Your instructions – Reproduce the entries. Each one must match the original exactly.

Change detection outputs
..........

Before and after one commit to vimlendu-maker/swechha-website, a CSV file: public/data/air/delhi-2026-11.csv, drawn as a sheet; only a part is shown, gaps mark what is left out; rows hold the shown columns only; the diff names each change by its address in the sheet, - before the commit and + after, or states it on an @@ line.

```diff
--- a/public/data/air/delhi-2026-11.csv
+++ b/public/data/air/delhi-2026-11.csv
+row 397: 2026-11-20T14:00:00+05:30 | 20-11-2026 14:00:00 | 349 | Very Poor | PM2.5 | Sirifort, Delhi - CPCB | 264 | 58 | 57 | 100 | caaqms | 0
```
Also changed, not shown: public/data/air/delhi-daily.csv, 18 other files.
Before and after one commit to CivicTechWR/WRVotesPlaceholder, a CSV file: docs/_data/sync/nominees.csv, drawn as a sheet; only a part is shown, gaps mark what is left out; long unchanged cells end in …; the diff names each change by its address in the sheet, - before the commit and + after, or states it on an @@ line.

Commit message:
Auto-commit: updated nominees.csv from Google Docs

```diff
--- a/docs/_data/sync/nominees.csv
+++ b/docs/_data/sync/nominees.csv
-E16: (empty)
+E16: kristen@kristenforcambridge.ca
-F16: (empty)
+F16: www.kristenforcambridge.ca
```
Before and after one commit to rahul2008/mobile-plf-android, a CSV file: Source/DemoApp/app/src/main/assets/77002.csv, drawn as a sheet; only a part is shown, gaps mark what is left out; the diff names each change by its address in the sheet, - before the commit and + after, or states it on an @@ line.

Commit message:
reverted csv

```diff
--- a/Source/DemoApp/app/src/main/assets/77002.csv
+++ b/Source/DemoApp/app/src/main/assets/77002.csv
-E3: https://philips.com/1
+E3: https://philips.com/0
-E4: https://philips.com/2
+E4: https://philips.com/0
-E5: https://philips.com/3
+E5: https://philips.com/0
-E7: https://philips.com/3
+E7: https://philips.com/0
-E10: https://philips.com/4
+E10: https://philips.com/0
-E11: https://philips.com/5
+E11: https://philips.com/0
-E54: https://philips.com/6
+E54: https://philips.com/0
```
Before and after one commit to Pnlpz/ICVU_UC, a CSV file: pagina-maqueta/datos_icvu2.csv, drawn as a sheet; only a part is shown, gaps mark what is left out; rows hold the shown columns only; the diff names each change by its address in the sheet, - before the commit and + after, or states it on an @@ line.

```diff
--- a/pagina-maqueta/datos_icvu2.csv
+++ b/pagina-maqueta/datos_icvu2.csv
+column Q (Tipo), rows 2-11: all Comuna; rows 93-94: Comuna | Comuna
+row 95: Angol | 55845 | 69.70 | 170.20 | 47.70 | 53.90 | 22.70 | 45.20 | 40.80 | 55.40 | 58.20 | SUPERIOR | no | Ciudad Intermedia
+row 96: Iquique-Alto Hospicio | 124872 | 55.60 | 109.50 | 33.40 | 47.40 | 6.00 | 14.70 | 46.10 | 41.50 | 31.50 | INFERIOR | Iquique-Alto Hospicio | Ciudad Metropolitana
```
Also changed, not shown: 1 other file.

..........

Written response –
Before and after one commit to vimlendu-maker/swechha-website, a CSV file: public/data/air/delhi-2026-11.csv, drawn as a sheet; only a part is shown, gaps mark what is left out; rows hold the shown columns only; the diff names each change by its address in the sheet, - before the commit and + after, or states it on an @@ line.

```diff
--- a/public/data/air/delhi-2026-11.csv
+++ b/public/data/air/delhi-2026-11.csv
+row 397: 2026-11-20T14:00:00+05:30 | 20-11-2026 14:00:00 | 349 | Very Poor | PM2.5 | Sirifort, Delhi - CPCB | 264 | 58 | 57 | 100 | caaqms | 0
```
Also changed, not shown: public/data/air/delhi-daily.csv, 18 other files.
Before and after one commit to CivicTechWR/WRVotesPlaceholder, a CSV file: docs/_data/sync/nominees.csv, drawn as a sheet; only a part is shown, gaps mark what is left out; long unchanged cells end in …; the diff names each change by its address in the sheet, - before the commit and + after, or states it on an @@ line.

Commit message:
Auto-commit: updated nominees.csv from Google Docs

```diff
--- a/docs/_data/sync/nominees.csv
+++ b/docs/_data/sync/nominees.csv
-E16: (empty)
+E16: kristen@kristenforcambridge.ca
-F16: (empty)
+F16: www.kristenforcambridge.ca
```
Before and after one commit to rahul2008/mobile-plf-android, a CSV file: Source/DemoApp/app/src/main/assets/77002.csv, drawn as a sheet; only a part is shown, gaps mark what is left out; the diff names each change by its address in the sheet, - before the commit and + after, or states it on an @@ line.

Commit message:
reverted csv

```diff
--- a/Source/DemoApp/app/src/main/assets/77002.csv
+++ b/Source/DemoApp/app/src/main/assets/77002.csv
-E3: https://philips.com/1
+E3: https://philips.com/0
-E4: https://philips.com/2
+E4: https://philips.com/0
-E5: https://philips.com/3
+E5: https://philips.com/0
-E7: https://philips.com/3
+E7: https://philips.com/0
-E10: https://philips.com/4
+E10: https://philips.com/0
-E11: https://philips.com/5
+E11: https://philips.com/0
-E54: https://philips.com/6
+E54: https://philips.com/0
```
Before and after one commit to Pnlpz/ICVU_UC, a CSV file: pagina-maqueta/datos_icvu2.csv, drawn as a sheet; only a part is shown, gaps mark what is left out; rows hold the shown columns only; the diff names each change by its address in the sheet, - before the commit and + after, or states it on an @@ line.

```diff
--- a/pagina-maqueta/datos_icvu2.csv
+++ b/pagina-maqueta/datos_icvu2.csv
+column Q (Tipo), rows 2-11: all Comuna; rows 93-94: Comuna | Comuna
+row 95: Angol | 55845 | 69.70 | 170.20 | 47.70 | 53.90 | 22.70 | 45.20 | 40.80 | 55.40 | 58.20 | SUPERIOR | no | Ciudad Intermedia
+row 96: Iquique-Alto Hospicio | 124872 | 55.60 | 109.50 | 33.40 | 47.40 | 6.00 | 14.70 | 46.10 | 41.50 | 31.50 | INFERIOR | Iquique-Alto Hospicio | Ciudad Metropolitana
```
Also changed, not shown: 1 other file.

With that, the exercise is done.